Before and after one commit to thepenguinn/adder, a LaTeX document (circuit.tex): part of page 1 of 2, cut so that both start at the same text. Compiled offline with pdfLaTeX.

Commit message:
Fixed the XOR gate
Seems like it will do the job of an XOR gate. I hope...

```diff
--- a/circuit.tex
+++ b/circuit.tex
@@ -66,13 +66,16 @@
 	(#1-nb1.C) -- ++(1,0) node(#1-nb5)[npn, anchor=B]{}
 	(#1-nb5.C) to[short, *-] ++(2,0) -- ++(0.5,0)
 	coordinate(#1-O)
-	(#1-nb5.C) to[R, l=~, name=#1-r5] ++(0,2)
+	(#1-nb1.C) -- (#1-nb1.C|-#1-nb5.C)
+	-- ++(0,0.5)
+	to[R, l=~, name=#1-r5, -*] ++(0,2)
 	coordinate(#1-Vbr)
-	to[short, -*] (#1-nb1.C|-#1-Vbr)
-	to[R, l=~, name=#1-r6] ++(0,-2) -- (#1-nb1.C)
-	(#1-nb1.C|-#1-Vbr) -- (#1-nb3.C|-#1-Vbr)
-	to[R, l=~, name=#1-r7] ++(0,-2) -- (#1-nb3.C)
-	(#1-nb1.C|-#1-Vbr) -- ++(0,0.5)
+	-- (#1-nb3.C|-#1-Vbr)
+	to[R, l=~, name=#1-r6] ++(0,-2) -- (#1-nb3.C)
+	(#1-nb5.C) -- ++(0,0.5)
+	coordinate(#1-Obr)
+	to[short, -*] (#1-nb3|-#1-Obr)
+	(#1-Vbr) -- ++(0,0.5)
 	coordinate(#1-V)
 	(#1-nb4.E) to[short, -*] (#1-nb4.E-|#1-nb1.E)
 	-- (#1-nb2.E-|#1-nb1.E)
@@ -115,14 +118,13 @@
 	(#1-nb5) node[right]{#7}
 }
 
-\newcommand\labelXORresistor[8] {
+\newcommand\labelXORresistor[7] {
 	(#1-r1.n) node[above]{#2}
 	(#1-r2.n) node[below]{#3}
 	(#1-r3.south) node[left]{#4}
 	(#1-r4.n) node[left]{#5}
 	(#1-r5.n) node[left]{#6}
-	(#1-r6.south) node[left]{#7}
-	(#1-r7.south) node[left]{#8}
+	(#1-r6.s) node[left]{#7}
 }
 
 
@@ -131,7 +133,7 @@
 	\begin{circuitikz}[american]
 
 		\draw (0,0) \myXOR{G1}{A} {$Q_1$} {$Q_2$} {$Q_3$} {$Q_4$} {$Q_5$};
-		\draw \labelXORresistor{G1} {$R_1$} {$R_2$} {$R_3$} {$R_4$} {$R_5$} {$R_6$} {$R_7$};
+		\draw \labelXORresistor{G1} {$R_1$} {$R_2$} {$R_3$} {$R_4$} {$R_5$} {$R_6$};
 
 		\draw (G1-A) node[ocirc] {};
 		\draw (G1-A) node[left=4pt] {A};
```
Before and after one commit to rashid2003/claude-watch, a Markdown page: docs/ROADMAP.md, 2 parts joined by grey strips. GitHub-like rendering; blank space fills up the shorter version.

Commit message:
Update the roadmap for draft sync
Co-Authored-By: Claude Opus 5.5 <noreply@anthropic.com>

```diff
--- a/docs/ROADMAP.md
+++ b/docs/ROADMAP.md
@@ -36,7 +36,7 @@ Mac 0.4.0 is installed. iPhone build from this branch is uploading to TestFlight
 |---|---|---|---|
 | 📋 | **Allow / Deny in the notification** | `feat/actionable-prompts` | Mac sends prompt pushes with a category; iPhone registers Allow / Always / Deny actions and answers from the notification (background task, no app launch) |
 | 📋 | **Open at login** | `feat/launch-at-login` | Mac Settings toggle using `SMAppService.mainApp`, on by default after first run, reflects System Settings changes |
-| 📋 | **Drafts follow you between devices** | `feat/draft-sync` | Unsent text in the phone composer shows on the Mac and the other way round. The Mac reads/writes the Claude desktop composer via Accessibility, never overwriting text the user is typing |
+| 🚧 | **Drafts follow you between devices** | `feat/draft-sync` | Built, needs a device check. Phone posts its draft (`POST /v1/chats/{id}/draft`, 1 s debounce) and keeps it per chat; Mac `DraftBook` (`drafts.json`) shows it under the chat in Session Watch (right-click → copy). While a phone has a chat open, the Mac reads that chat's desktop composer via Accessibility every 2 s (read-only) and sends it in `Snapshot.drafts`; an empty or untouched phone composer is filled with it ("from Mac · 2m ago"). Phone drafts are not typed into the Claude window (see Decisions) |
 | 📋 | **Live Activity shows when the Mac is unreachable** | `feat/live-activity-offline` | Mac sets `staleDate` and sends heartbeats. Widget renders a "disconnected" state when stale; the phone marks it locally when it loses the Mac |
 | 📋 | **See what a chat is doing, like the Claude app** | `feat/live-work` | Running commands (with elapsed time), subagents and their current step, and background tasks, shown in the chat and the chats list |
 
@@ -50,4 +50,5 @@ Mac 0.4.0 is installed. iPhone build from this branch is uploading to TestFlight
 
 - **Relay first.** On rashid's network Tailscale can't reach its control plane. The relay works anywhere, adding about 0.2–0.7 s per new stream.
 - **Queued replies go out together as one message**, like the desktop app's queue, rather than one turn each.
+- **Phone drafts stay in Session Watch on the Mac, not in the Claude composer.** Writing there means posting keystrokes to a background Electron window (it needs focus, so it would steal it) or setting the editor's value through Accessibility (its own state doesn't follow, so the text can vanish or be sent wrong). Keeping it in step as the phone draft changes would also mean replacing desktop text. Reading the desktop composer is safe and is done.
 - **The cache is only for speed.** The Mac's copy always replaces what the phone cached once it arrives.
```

· · ·

◆ EXERCISE DESCRIPTION: The data above should be copied exactly, with no line omitted.

◆ EXERCISE SOLUTION:
Before and after one commit to thepenguinn/adder, a LaTeX document (circuit.tex): part of page 1 of 2, cut so that both start at the same text. Compiled offline with pdfLaTeX.

Commit message:
Fixed the XOR gate
Seems like it will do the job of an XOR gate. I hope...

```diff
--- a/circuit.tex
+++ b/circuit.tex
@@ -66,13 +66,16 @@
 	(#1-nb1.C) -- ++(1,0) node(#1-nb5)[npn, anchor=B]{}
 	(#1-nb5.C) to[short, *-] ++(2,0) -- ++(0.5,0)
 	coordinate(#1-O)
-	(#1-nb5.C) to[R, l=~, name=#1-r5] ++(0,2)
+	(#1-nb1.C) -- (#1-nb1.C|-#1-nb5.C)
+	-- ++(0,0.5)
+	to[R, l=~, name=#1-r5, -*] ++(0,2)
 	coordinate(#1-Vbr)
-	to[short, -*] (#1-nb1.C|-#1-Vbr)
-	to[R, l=~, name=#1-r6] ++(0,-2) -- (#1-nb1.C)
-	(#1-nb1.C|-#1-Vbr) -- (#1-nb3.C|-#1-Vbr)
-	to[R, l=~, name=#1-r7] ++(0,-2) -- (#1-nb3.C)
-	(#1-nb1.C|-#1-Vbr) -- ++(0,0.5)
+	-- (#1-nb3.C|-#1-Vbr)
+	to[R, l=~, name=#1-r6] ++(0,-2) -- (#1-nb3.C)
+	(#1-nb5.C) -- ++(0,0.5)
+	coordinate(#1-Obr)
+	to[short, -*] (#1-nb3|-#1-Obr)
+	(#1-Vbr) -- ++(0,0.5)
 	coordinate(#1-V)
 	(#1-nb4.E) to[short, -*] (#1-nb4.E-|#1-nb1.E)
 	-- (#1-nb2.E-|#1-nb1.E)
@@ -115,14 +118,13 @@
 	(#1-nb5) node[right]{#7}
 }
 
-\newcommand\labelXORresistor[8] {
+\newcommand\labelXORresistor[7] {
 	(#1-r1.n) node[above]{#2}
 	(#1-r2.n) node[below]{#3}
 	(#1-r3.south) node[left]{#4}
 	(#1-r4.n) node[left]{#5}
 	(#1-r5.n) node[left]{#6}
-	(#1-r6.south) node[left]{#7}
-	(#1-r7.south) node[left]{#8}
+	(#1-r6.s) node[left]{#7}
 }
 
 
@@ -131,7 +133,7 @@
 	\begin{circuitikz}[american]
 
 		\draw (0,0) \myXOR{G1}{A} {$Q_1$} {$Q_2$} {$Q_3$} {$Q_4$} {$Q_5$};
-		\draw \labelXORresistor{G1} {$R_1$} {$R_2$} {$R_3$} {$R_4$} {$R_5$} {$R_6$} {$R_7$};
+		\draw \labelXORresistor{G1} {$R_1$} {$R_2$} {$R_3$} {$R_4$} {$R_5$} {$R_6$};
 
 		\draw (G1-A) node[ocirc] {};
 		\draw (G1-A) node[left=4pt] {A};
```
Before and after one commit to rashid2003/claude-watch, a Markdown page: docs/ROADMAP.md, 2 parts joined by grey strips. GitHub-like rendering; blank space fills up the shorter version.

Commit message:
Update the roadmap for draft sync
Co-Authored-By: Claude Opus 5.5 <noreply@anthropic.com>

```diff
--- a/docs/ROADMAP.md
+++ b/docs/ROADMAP.md
@@ -36,7 +36,7 @@ Mac 0.4.0 is installed. iPhone build from this branch is uploading to TestFlight
 |---|---|---|---|
 | 📋 | **Allow / Deny in the notification** | `feat/actionable-prompts` | Mac sends prompt pushes with a category; iPhone registers Allow / Always / Deny actions and answers from the notification (background task, no app launch) |
 | 📋 | **Open at login** | `feat/launch-at-login` | Mac Settings toggle using `SMAppService.mainApp`, on by default after first run, reflects System Settings changes |
-| 📋 | **Drafts follow you between devices** | `feat/draft-sync` | Unsent text in the phone composer shows on the Mac and the other way round. The Mac reads/writes the Claude desktop composer via Accessibility, never overwriting text the user is typing |
+| 🚧 | **Drafts follow you between devices** | `feat/draft-sync` | Built, needs a device check. Phone posts its draft (`POST /v1/chats/{id}/draft`, 1 s debounce) and keeps it per chat; Mac `DraftBook` (`drafts.json`) shows it under the chat in Session Watch (right-click → copy). While a phone has a chat open, the Mac reads that chat's desktop composer via Accessibility every 2 s (read-only) and sends it in `Snapshot.drafts`; an empty or untouched phone composer is filled with it ("from Mac · 2m ago"). Phone drafts are not typed into the Claude window (see Decisions) |
 | 📋 | **Live Activity shows when the Mac is unreachable** | `feat/live-activity-offline` | Mac sets `staleDate` and sends heartbeats. Widget renders a "disconnected" state when stale; the phone marks it locally when it loses the Mac |
 | 📋 | **See what a chat is doing, like the Claude app** | `feat/live-work` | Running commands (with elapsed time), subagents and their current step, and background tasks, shown in the chat and the chats list |
 
@@ -50,4 +50,5 @@ Mac 0.4.0 is installed. iPhone build from this branch is uploading to TestFlight
 
 - **Relay first.** On rashid's network Tailscale can't reach its control plane. The relay works anywhere, adding about 0.2–0.7 s per new stream.
 - **Queued replies go out together as one message**, like the desktop app's queue, rather than one turn each.
+- **Phone drafts stay in Session Watch on the Mac, not in the Claude composer.** Writing there means posting keystrokes to a background Electron window (it needs focus, so it would steal it) or setting the editor's value through Accessibility (its own state doesn't follow, so the text can vanish or be sent wrong). Keeping it in step as the phone draft changes would also mean replacing desktop text. Reading the desktop composer is safe and is done.
 - **The cache is only for speed.** The Mac's copy always replaces what the phone cached once it arrives.
```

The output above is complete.